> **EXERCISE DETAILS**
Whenever a picture appears, leave it out while repeating all the other data exactly.

Revision tracking records
--------------------------------------------------

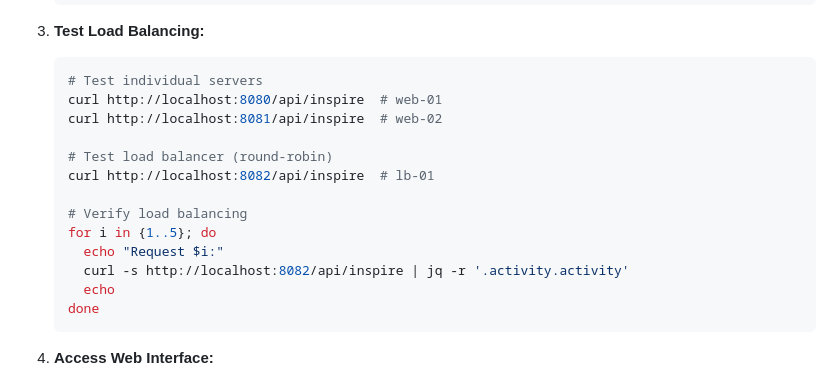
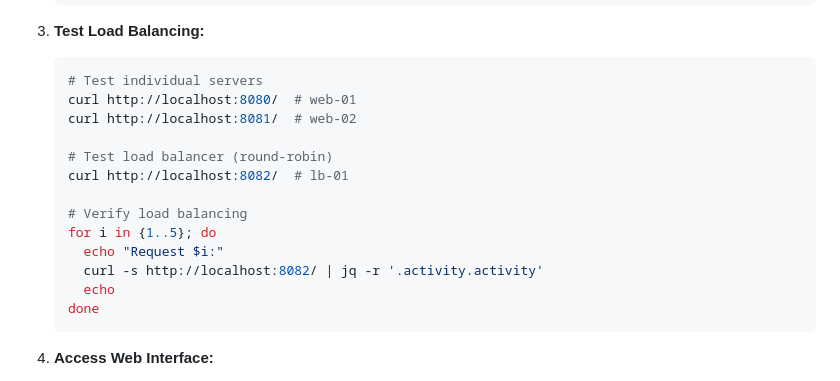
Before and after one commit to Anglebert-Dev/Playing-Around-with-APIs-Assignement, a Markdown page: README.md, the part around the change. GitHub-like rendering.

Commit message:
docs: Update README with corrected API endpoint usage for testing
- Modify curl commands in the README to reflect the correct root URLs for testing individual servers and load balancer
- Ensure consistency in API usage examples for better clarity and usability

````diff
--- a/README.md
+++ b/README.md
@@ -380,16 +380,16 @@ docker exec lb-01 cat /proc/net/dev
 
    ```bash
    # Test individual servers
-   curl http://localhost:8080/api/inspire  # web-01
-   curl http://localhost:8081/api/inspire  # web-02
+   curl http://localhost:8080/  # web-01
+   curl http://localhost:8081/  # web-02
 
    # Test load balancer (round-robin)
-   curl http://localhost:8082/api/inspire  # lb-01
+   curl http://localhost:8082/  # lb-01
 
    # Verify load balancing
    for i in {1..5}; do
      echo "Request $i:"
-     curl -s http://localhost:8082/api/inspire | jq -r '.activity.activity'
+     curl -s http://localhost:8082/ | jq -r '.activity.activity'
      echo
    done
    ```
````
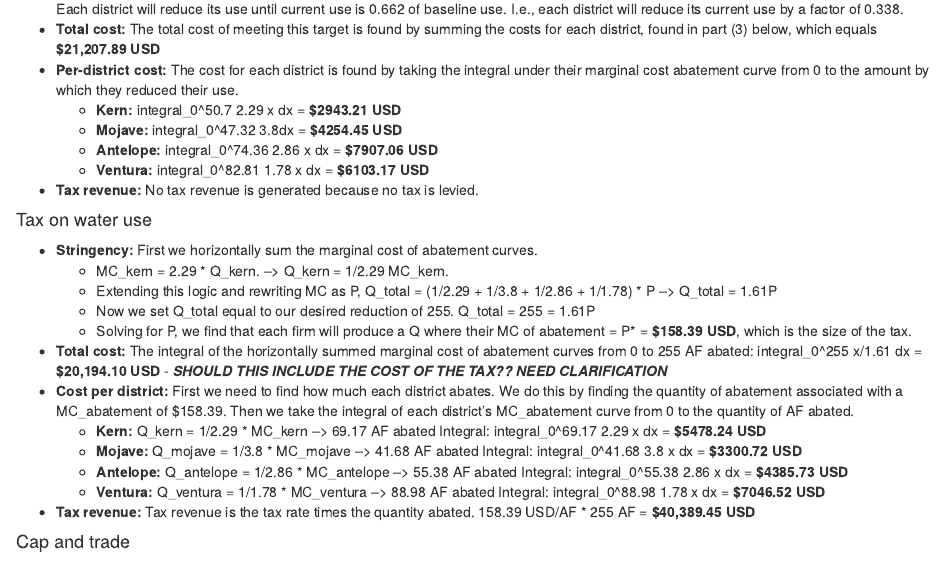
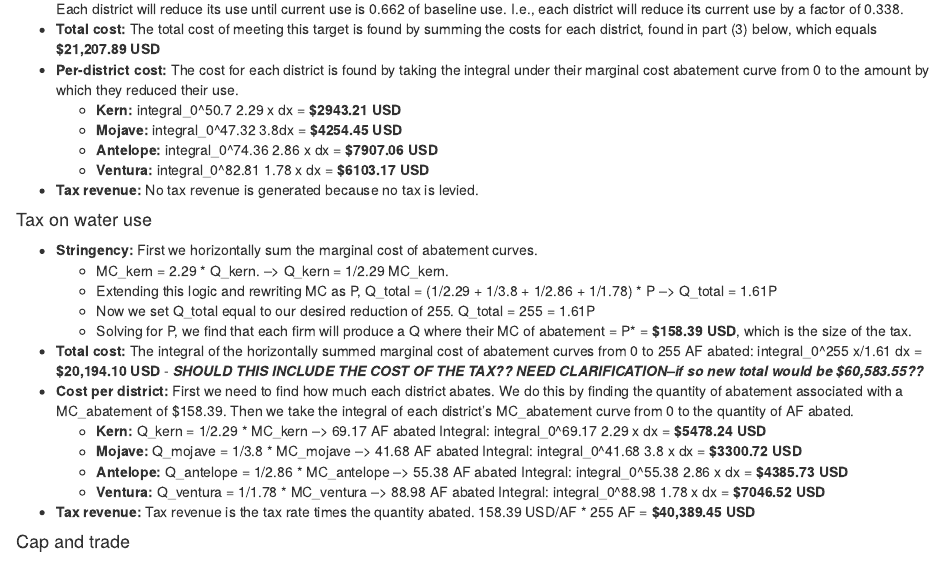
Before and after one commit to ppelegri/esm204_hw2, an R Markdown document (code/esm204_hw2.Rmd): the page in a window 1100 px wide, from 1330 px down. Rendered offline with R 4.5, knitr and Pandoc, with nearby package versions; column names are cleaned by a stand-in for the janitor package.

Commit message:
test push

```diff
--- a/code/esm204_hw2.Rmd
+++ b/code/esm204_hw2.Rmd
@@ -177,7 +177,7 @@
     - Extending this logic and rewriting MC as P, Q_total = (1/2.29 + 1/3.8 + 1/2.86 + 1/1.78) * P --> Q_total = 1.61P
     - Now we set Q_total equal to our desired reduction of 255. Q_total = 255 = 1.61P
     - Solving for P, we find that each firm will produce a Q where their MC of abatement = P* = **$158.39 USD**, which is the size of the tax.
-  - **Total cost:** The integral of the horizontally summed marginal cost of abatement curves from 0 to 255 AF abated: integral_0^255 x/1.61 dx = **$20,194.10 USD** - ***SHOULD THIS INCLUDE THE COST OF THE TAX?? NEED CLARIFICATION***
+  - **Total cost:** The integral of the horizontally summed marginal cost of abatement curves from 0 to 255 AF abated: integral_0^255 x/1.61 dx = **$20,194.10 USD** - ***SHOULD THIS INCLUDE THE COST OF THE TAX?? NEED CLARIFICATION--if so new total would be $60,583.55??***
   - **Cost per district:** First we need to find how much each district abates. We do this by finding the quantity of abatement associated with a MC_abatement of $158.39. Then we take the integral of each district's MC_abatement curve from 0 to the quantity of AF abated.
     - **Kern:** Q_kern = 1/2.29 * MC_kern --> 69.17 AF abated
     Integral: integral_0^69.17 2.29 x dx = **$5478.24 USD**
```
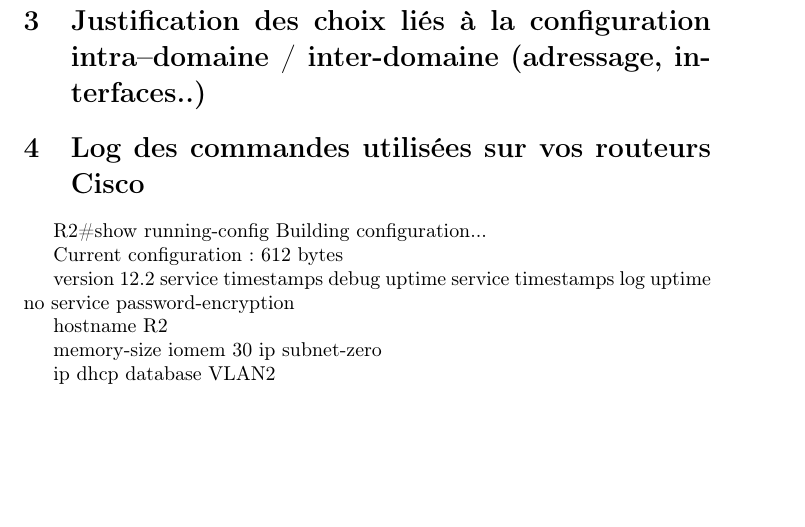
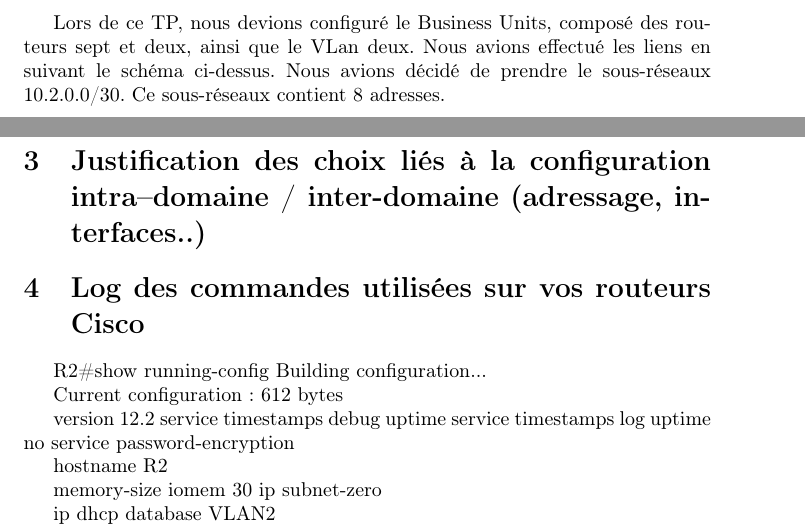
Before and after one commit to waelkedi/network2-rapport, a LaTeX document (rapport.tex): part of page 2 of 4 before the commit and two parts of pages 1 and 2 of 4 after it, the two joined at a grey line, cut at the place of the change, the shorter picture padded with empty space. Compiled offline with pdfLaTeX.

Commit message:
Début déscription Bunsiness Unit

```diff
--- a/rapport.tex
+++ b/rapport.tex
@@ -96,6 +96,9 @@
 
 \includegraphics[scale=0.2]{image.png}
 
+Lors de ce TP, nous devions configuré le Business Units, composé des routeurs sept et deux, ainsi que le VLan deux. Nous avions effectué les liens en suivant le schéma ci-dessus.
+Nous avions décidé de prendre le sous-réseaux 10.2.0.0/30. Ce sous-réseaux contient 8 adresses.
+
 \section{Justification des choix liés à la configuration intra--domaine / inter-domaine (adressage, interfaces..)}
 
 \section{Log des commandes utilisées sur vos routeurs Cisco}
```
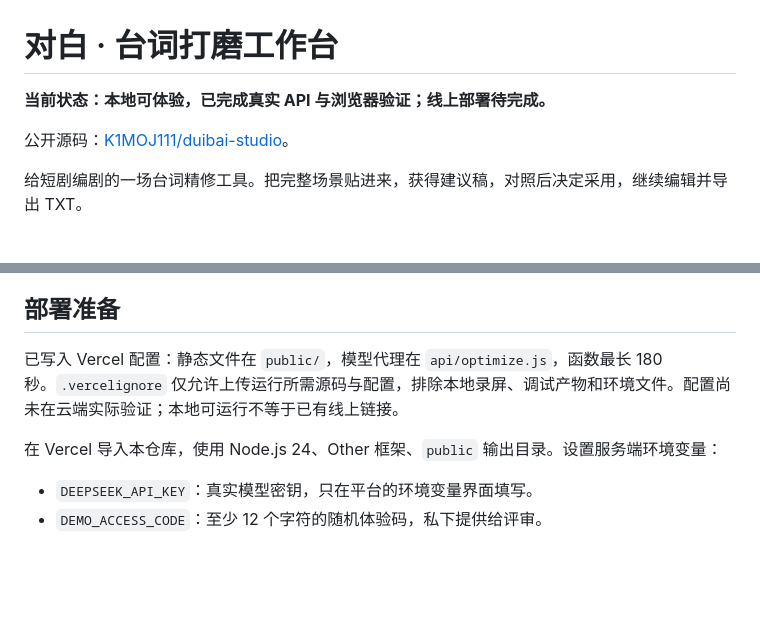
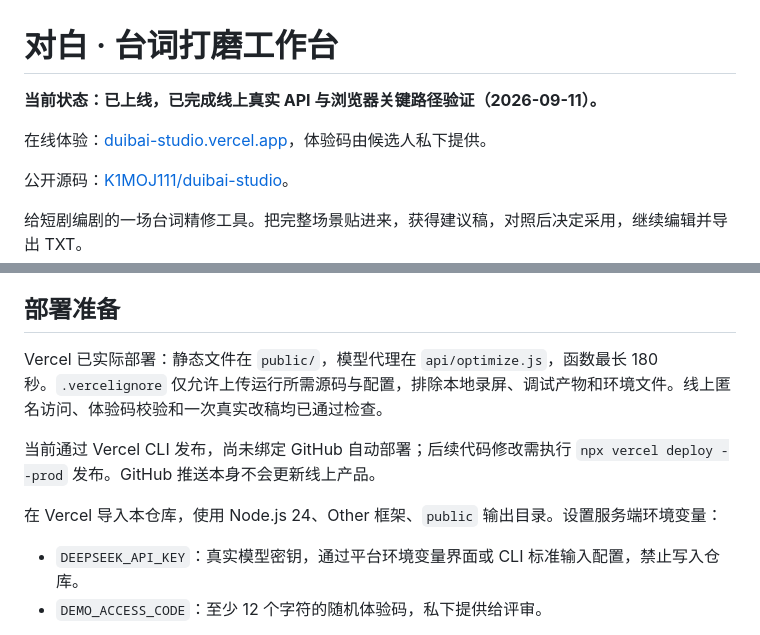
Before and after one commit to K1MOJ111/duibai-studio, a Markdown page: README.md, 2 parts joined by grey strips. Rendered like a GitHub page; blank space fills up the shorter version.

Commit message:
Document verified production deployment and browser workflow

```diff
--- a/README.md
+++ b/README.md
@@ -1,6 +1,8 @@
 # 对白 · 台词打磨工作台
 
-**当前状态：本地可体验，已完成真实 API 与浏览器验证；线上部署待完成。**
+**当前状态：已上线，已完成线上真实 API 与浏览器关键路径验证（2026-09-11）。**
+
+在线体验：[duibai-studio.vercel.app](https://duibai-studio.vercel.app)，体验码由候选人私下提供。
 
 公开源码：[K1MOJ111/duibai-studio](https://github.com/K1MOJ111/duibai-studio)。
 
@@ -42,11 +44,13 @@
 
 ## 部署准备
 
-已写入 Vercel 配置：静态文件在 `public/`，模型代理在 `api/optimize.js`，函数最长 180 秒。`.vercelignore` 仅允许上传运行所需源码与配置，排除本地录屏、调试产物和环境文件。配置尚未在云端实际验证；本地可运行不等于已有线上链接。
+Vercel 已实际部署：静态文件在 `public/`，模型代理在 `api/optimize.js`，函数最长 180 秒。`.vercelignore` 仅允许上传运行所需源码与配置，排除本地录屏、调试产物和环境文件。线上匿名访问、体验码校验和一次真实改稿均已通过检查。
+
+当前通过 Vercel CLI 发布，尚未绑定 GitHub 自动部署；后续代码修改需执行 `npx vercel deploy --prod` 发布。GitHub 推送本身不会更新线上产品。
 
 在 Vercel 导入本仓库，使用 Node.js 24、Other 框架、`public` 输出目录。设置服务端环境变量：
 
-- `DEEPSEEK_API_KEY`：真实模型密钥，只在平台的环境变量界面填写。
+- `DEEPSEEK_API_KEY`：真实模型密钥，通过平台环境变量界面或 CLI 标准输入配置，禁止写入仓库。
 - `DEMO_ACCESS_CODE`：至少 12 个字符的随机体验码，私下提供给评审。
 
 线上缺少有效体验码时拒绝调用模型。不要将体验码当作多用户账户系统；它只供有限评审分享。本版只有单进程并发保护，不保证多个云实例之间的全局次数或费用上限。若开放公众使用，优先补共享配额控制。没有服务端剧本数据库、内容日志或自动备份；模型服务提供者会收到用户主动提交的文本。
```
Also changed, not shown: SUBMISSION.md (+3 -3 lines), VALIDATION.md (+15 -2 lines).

--------------------------------------------------

> **FINISHED EXERCISE**
Before and after one commit to Anglebert-Dev/Playing-Around-with-APIs-Assignement, a Markdown page: README.md, the part around the change. GitHub-like rendering.

Commit message:
docs: Update README with corrected API endpoint usage for testing
- Modify curl commands in the README to reflect the correct root URLs for testing individual servers and load balancer
- Ensure consistency in API usage examples for better clarity and usability

````diff
--- a/README.md
+++ b/README.md
@@ -380,16 +380,16 @@ docker exec lb-01 cat /proc/net/dev
 
    ```bash
    # Test individual servers
-   curl http://localhost:8080/api/inspire  # web-01
-   curl http://localhost:8081/api/inspire  # web-02
+   curl http://localhost:8080/  # web-01
+   curl http://localhost:8081/  # web-02
 
    # Test load balancer (round-robin)
-   curl http://localhost:8082/api/inspire  # lb-01
+   curl http://localhost:8082/  # lb-01
 
    # Verify load balancing
    for i in {1..5}; do
      echo "Request $i:"
-     curl -s http://localhost:8082/api/inspire | jq -r '.activity.activity'
+     curl -s http://localhost:8082/ | jq -r '.activity.activity'
      echo
    done
    ```
````
Before and after one commit to ppelegri/esm204_hw2, an R Markdown document (code/esm204_hw2.Rmd): the page in a window 1100 px wide, from 1330 px down. Rendered offline with R 4.5, knitr and Pandoc, with nearby package versions; column names are cleaned by a stand-in for the janitor package.

Commit message:
test push

```diff
--- a/code/esm204_hw2.Rmd
+++ b/code/esm204_hw2.Rmd
@@ -177,7 +177,7 @@
     - Extending this logic and rewriting MC as P, Q_total = (1/2.29 + 1/3.8 + 1/2.86 + 1/1.78) * P --> Q_total = 1.61P
     - Now we set Q_total equal to our desired reduction of 255. Q_total = 255 = 1.61P
     - Solving for P, we find that each firm will produce a Q where their MC of abatement = P* = **$158.39 USD**, which is the size of the tax.
-  - **Total cost:** The integral of the horizontally summed marginal cost of abatement curves from 0 to 255 AF abated: integral_0^255 x/1.61 dx = **$20,194.10 USD** - ***SHOULD THIS INCLUDE THE COST OF THE TAX?? NEED CLARIFICATION***
+  - **Total cost:** The integral of the horizontally summed marginal cost of abatement curves from 0 to 255 AF abated: integral_0^255 x/1.61 dx = **$20,194.10 USD** - ***SHOULD THIS INCLUDE THE COST OF THE TAX?? NEED CLARIFICATION--if so new total would be $60,583.55??***
   - **Cost per district:** First we need to find how much each district abates. We do this by finding the quantity of abatement associated with a MC_abatement of $158.39. Then we take the integral of each district's MC_abatement curve from 0 to the quantity of AF abated.
     - **Kern:** Q_kern = 1/2.29 * MC_kern --> 69.17 AF abated
     Integral: integral_0^69.17 2.29 x dx = **$5478.24 USD**
```
Before and after one commit to waelkedi/network2-rapport, a LaTeX document (rapport.tex): part of page 2 of 4 before the commit and two parts of pages 1 and 2 of 4 after it, the two joined at a grey line, cut at the place of the change, the shorter picture padded with empty space. Compiled offline with pdfLaTeX.

Commit message:
Début déscription Bunsiness Unit

```diff
--- a/rapport.tex
+++ b/rapport.tex
@@ -96,6 +96,9 @@
 
 \includegraphics[scale=0.2]{image.png}
 
+Lors de ce TP, nous devions configuré le Business Units, composé des routeurs sept et deux, ainsi que le VLan deux. Nous avions effectué les liens en suivant le schéma ci-dessus.
+Nous avions décidé de prendre le sous-réseaux 10.2.0.0/30. Ce sous-réseaux contient 8 adresses.
+
 \section{Justification des choix liés à la configuration intra--domaine / inter-domaine (adressage, interfaces..)}
 
 \section{Log des commandes utilisées sur vos routeurs Cisco}
```
Before and after one commit to K1MOJ111/duibai-studio, a Markdown page: README.md, 2 parts joined by grey strips. Rendered like a GitHub page; blank space fills up the shorter version.

Commit message:
Document verified production deployment and browser workflow

```diff
--- a/README.md
+++ b/README.md
@@ -1,6 +1,8 @@
 # 对白 · 台词打磨工作台
 
-**当前状态：本地可体验，已完成真实 API 与浏览器验证；线上部署待完成。**
+**当前状态：已上线，已完成线上真实 API 与浏览器关键路径验证（2026-09-11）。**
+
+在线体验：[duibai-studio.vercel.app](https://duibai-studio.vercel.app)，体验码由候选人私下提供。
 
 公开源码：[K1MOJ111/duibai-studio](https://github.com/K1MOJ111/duibai-studio)。
 
@@ -42,11 +44,13 @@
 
 ## 部署准备
 
-已写入 Vercel 配置：静态文件在 `public/`，模型代理在 `api/optimize.js`，函数最长 180 秒。`.vercelignore` 仅允许上传运行所需源码与配置，排除本地录屏、调试产物和环境文件。配置尚未在云端实际验证；本地可运行不等于已有线上链接。
+Vercel 已实际部署：静态文件在 `public/`，模型代理在 `api/optimize.js`，函数最长 180 秒。`.vercelignore` 仅允许上传运行所需源码与配置，排除本地录屏、调试产物和环境文件。线上匿名访问、体验码校验和一次真实改稿均已通过检查。
+
+当前通过 Vercel CLI 发布，尚未绑定 GitHub 自动部署；后续代码修改需执行 `npx vercel deploy --prod` 发布。GitHub 推送本身不会更新线上产品。
 
 在 Vercel 导入本仓库，使用 Node.js 24、Other 框架、`public` 输出目录。设置服务端环境变量：
 
-- `DEEPSEEK_API_KEY`：真实模型密钥，只在平台的环境变量界面填写。
+- `DEEPSEEK_API_KEY`：真实模型密钥，通过平台环境变量界面或 CLI 标准输入配置，禁止写入仓库。
 - `DEMO_ACCESS_CODE`：至少 12 个字符的随机体验码，私下提供给评审。
 
 线上缺少有效体验码时拒绝调用模型。不要将体验码当作多用户账户系统；它只供有限评审分享。本版只有单进程并发保护，不保证多个云实例之间的全局次数或费用上限。若开放公众使用，优先补共享配额控制。没有服务端剧本数据库、内容日志或自动备份；模型服务提供者会收到用户主动提交的文本。
```
Also changed, not shown: SUBMISSION.md (+3 -3 lines), VALIDATION.md (+15 -2 lines).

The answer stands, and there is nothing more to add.